One example of religiously informed abolitionist organizing is Abolition Apostles, a national jail and prison ministry based in New Orleans. Serving thousands of incarcerated people across the country, Abolition Apostles connects them with pen pals, material support, and advocacy for their parole and re-entry.
We cannot claim to live in a moral society until we have achieved the permanent abolition of the prison-industrial complex. The words echo in religious and socialist texts: Hebrews 13.3: Remember those who are in prison as though you were in prison with them; the Dhammapada: Whoever, being pure, forbears with punishment, bondage, and abuse, having the strength of endurance, having an army of strengths, that one I say is a brahmin; Eugene Debs: While there is a lower class, I am in it, while there is a criminal element, I am of it, and while there is a soul in prison, I am not free.WHILE THERE IS A SOUL IN PRISON: REMEMBERING ATTICA, COMMITTING TO ABOLITION by Ty Kiatathikom, religioussocialism.org
From October through December 2021, I led a course for Friends from Multnomah Friends Meeting and West Hills Friends Church (both in Portland, OR) based on the Mennonite Church, USA curriculum about police abolition. https://www.mennoniteusa.org/abolition-curriculum-intro/
This Portland Quaker gathering was sponsored by Multnomah’s Peace and Social Concerns Committee and Friends for Racial Justice.
After spending nine weeks exploring these issues and obtaining feedback from course participants, I feel led to widen the discussion to a broader community. I am hoping that additional Friends will join me for an exploration of this topic – and that Friends will forward this opportunity to friends who are not Quakers who may be interested.
Below is the course announcement. Unfortunately, the timing of the course (6:30 – 8:30 pm PST) only works for West Coast, or possibly Mountain Time people.

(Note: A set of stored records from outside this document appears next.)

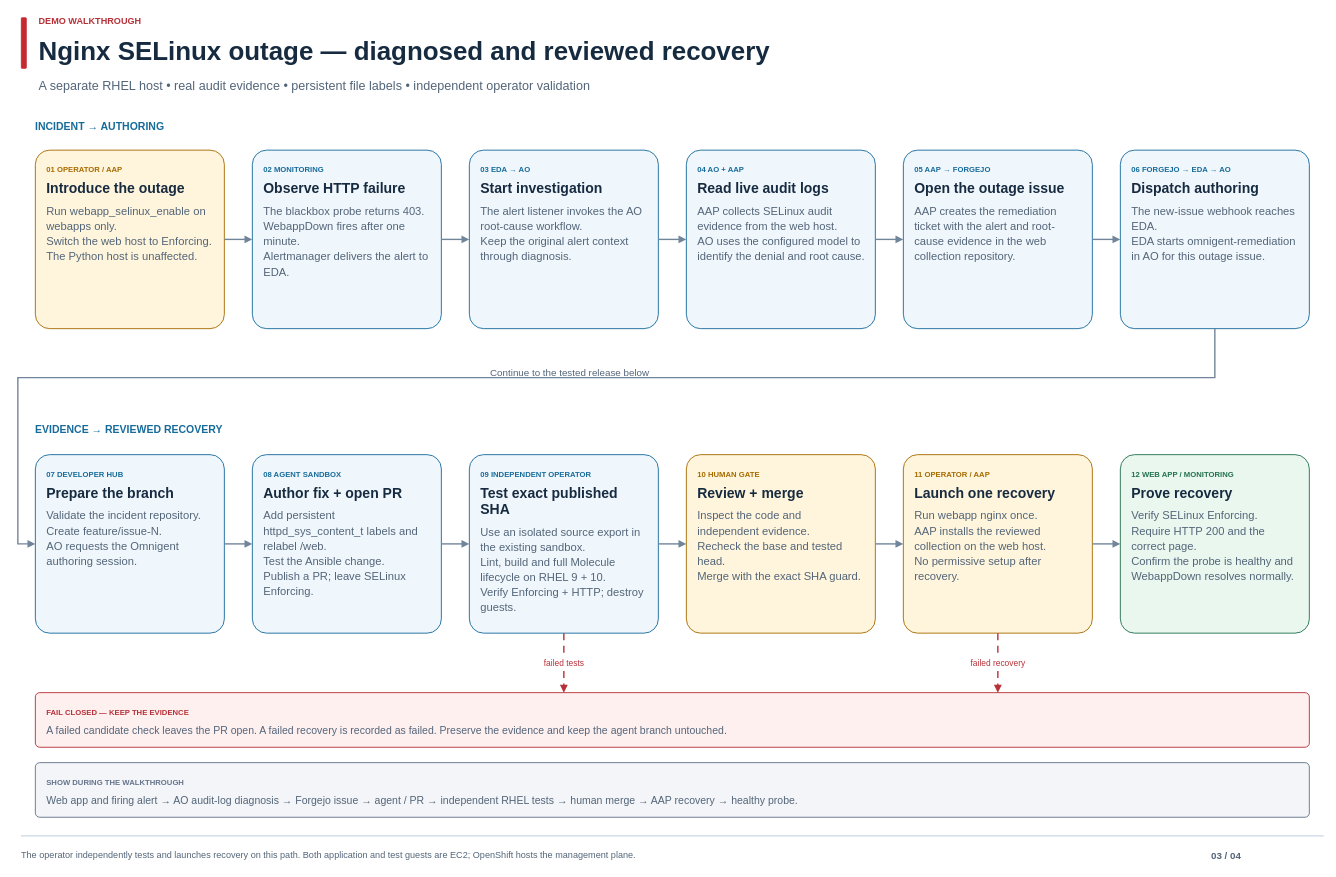
Earlier version of the draw.io diagram page "03 Nginx SELinux" (3 of 4) of docs/diagrams/demo-workflow.drawio (aiops-ansible-software-factory-demojam/openshift-gitops). Source tidied: cells renumbered, new cells numbered last; positions are measured from the earlier drawing's top-left corner, leaving out a move shared by most shapes. Both pictures are drawn from the tidied source at 70%, with x=0, y=0 at pixel (18, 12).
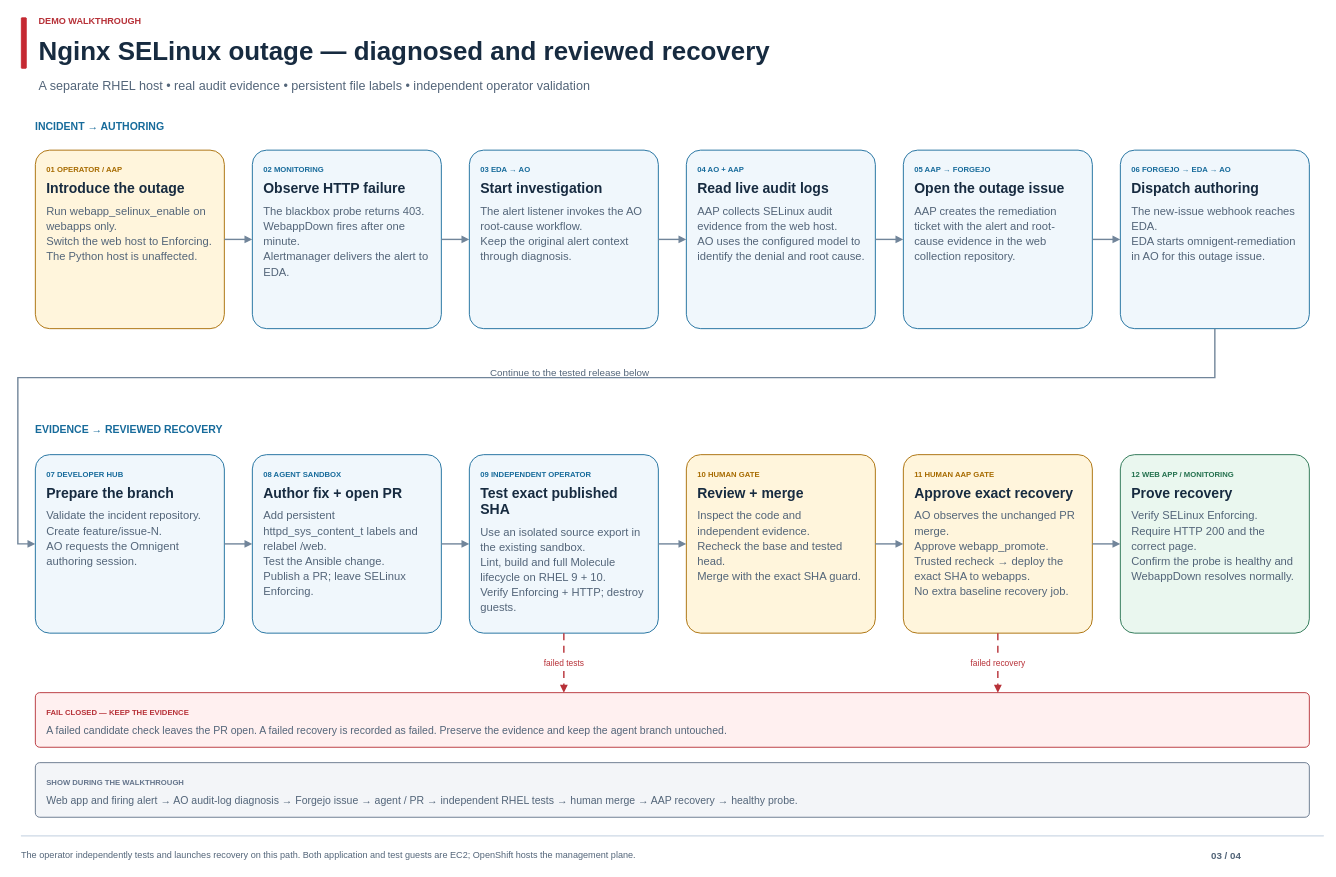
Above is the later version.

Commit message (it also covers changes not shown here):
Wait for exact nginx PR merge and orchestrate approved recovery

What changed in the source:
```diff
@@
-    <mxCell id="18" value="&lt;div style=&quot;font-family:Arial;text-align:left&quot;&gt;&lt;div style=&quot;font-size:11px;font-weight:700;color:#A76B00;line-height:1.3&quot;&gt;11  OPERATOR / AAP&lt;/div&gt;&lt;div style=&quot;font-size:20px;font-weight:700;line-height:1.15;margin-top:9px;color:#172B40&quot;&gt;Launch one recovery&lt;/div&gt;&lt;div style=&quot;font-size:16px;line-height:1.35;margin-top:10px;color:#536579&quot;&gt;Run webapp nginx once.&lt;br&gt;AAP installs the reviewed collection on the web host.&lt;br&gt;No permissive setup after recovery.&lt;/div&gt;&lt;/div&gt;" style="rounded=1;arcSize=8;whiteSpace=wrap;html=1;fillColor=#FFF5DC;strokeColor=#A76B00;strokeWidth=1.3;align=left;verticalAlign=top;spacing=16;fontFamily=Arial;" parent="1" vertex="1">
+    <mxCell id="18" value="&lt;div style=&quot;font-family:Arial;text-align:left&quot;&gt;&lt;div style=&quot;font-size:11px;font-weight:700;color:#A76B00;line-height:1.3&quot;&gt;11  HUMAN AAP GATE&lt;/div&gt;&lt;div style=&quot;font-size:20px;font-weight:700;line-height:1.15;margin-top:9px;color:#172B40&quot;&gt;Approve exact recovery&lt;/div&gt;&lt;div style=&quot;font-size:16px;line-height:1.35;margin-top:10px;color:#536579&quot;&gt;AO observes the unchanged PR merge.&lt;br&gt;Approve webapp_promote.&lt;br&gt;Trusted recheck → deploy the exact SHA to webapps.&lt;br&gt;No extra baseline recovery job.&lt;/div&gt;&lt;/div&gt;" style="rounded=1;arcSize=8;whiteSpace=wrap;html=1;fillColor=#FFF5DC;strokeColor=#A76B00;strokeWidth=1.3;align=left;verticalAlign=top;spacing=16;fontFamily=Arial;" parent="1" vertex="1">
       <mxGeometry x="1265" y="632" width="270" height="255" as="geometry" />
     </mxCell>
```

Please get in touch if you have questions, suggestions, or are interested in participating.
Kepper Petzing (they)